- Frightened Rabbit release free recording of Scott Hutchison tribute show
- David Blaine to kick off first-ever UK tour in Edinburgh
- The Cure likely to air brand new material at Scottish gig
- Aaron Paul says he'd 'love to' star in Breaking Bad movie
- Norman Reedus wants Daryl Dixon to stay on The Walking Dead until the end
A firm favourite with the AAA team, The Waverley is one of the last independently-owned watering-holes in Edinburgh’s Old Town.
A dying breed, the St Mary’s Street boozer is a throwback to a bygone age, a time-machine ride to an era where bar etiquette was adhered to without complaint – much less insult – for fear of ejection.
Owner Ian Walker may be a mild-mannered, silvery-haired gentleman of pensionable age, but we’ve witnessed him man-handling ex-marines out of the door after tongues were loosened by alcohol.
Number one among the bar’s rules is no swearing. Remember this and you won’t go far wrong. Forget it, and you could be barred indefinitely. You see, for Ian, it’s important to hold the same values today as those that were put in place when the bar first opened in the 1920s.
In the Walker family for generations, both Ian and his brother inherited The Waverley some time in the Sixties and vowed to keep things as they always had been.
“The Waverley soon
earned a reputation
as a bohemian haunt”
Most of all, though, the Walker brothers were keen on up-holding the strict bar rules laid down by their grandfather all those years earlier. And a fine job they made of it, too. It was under the siblings’ ownership in the late the Sixties when The Waverley really became an institution among locals.
Now-legendary folk musicians like Bert Jansch and Dick Gaughan cut their musical teeth playing at the weekly open-mic night in the bar’s upstairs lounge, and The Waverley soon earned a reputation as a bohemian haunt; the older gentlemen who had frequented the bar for years now rubbing shoulders with a younger generation of artists, poets, writers and musicians.
When his brother died in the mid-Eighties, it’s said that Ian became an even bigger stickler for the bar’s antiquarian rules. These days, he doesn’t really run the bar for profit but more in memory of his sibling.
The shabby-chic Whithnail & I-like decor, which features Edinburgh Fringe posters from festivals long gone by, is faded and dusty. The furniture is battered and tattered.
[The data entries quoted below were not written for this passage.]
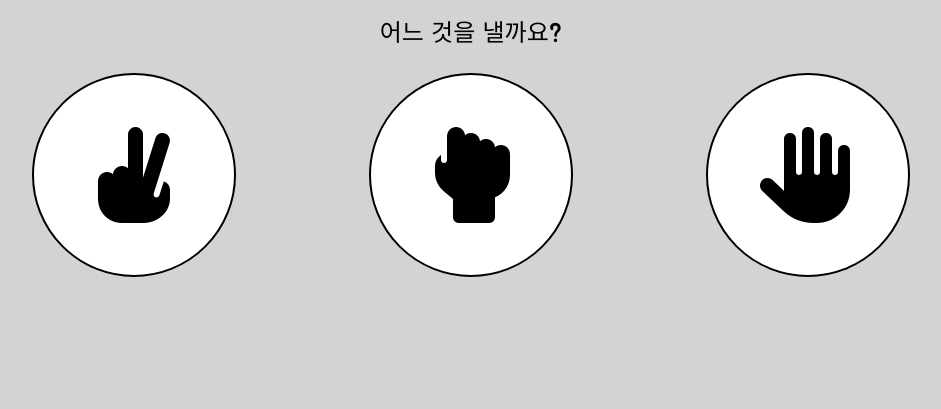
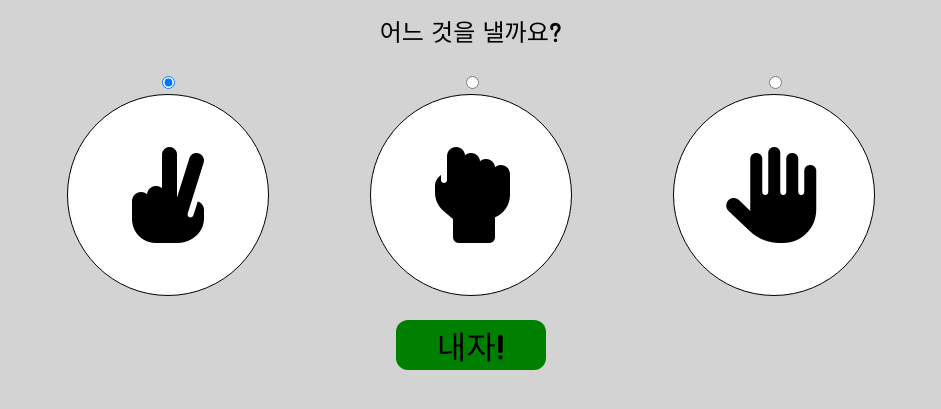
Before and after one commit to cermen/RockScissorsPaper, a plain HTML site: page index.html in a window 1280 px wide. Shown: the part 107-516 px from the top of the page, without its empty margins (169-1110 px from the left). Drawn offline with Linux system fonts and the light colour scheme.

Commit message:
내기 버튼 구현

```diff
--- a/index.html
+++ b/index.html
@@ -21,10 +21,20 @@
     <body>
         <h1>가위바위보 게임</h1>
         <p>어느 것을 낼까요?</p>
-        <div class="sign-list">
-            <div class="sign"><i class="fas fa-light fa-hand-scissors fa-rotate-90"></i></div>
-            <div class="sign"><i class="fas fa-light fa-hand-back-fist"></i></div>
-            <div class="sign"><i class="fas fa-light fa-hand"></i></div>
+        <div class="sign-buttons">
+            <div class="button">
+                <input type="radio" name="rGroup" value="2" id="scissors" checked="checked"/>
+                <label for="scissors"><div class="sign"><i class="fas fa-light fa-hand-scissors fa-rotate-90"></i></div></label>
+            </div>
+            <div class="button">
+                <input type="radio" name="rGroup" value="1" id="rock"/>
+                <label for="rock"><div class="sign"><i class="fas fa-light fa-hand-back-fist"></i></div></label>
+            </div>
+            <div class="button">
+                <input type="radio" name="rGroup" value="3" id="paper"/>
+                <label for="paper"><div class="sign"><i class="fas fa-light fa-hand"></i></div></label>
+            </div>
         </div>
+        <button id="confirm">내자!</button>
     </body>
 </html>
--- a/style.css
+++ b/style.css
@@ -13,12 +13,16 @@ p {
     font-size: 24px;
 }
 
-.sign-list {
+.sign-buttons {
     display: flex;
     justify-content: space-evenly;
     width: 80%;
     margin: auto;
 }
+
+/* .button > input {
+    display: none;
+} */
 
 .sign {
     display: flex;
@@ -27,7 +31,7 @@ p {
     width: 200px;
     height: 200px;
     background-color: white;
-    border: 2px solid black;
+    border: 1px solid black;
     border-radius: 50%;
     margin: auto;
 }
@@ -52,3 +56,21 @@ p {
 .sign:active i {
     background-color: skyblue;
 }
+
+.button > input:checked > label > div {
+    background-color: skyblue;
+}
+
+.button > input:checked > label > div > i {
+    background-color: skyblue;
+}
+
+#confirm {
+    background-color: green;
+    width: 150px;
+    height: 50px;
+    font-size: 24pt;
+    margin-top: 24px;
+    border: transparent;
+    border-radius: 12px;
+}
```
And the pints – here it’s Tennent’s Lager, 80 Shilling and Guinness; none of that fancy foreign stuff – are still served in proper dimpled glass mugs.
Oh, and they do free crisps. Just check the best before date.
The Waverley, St Mary’s Street, 0131-556 8855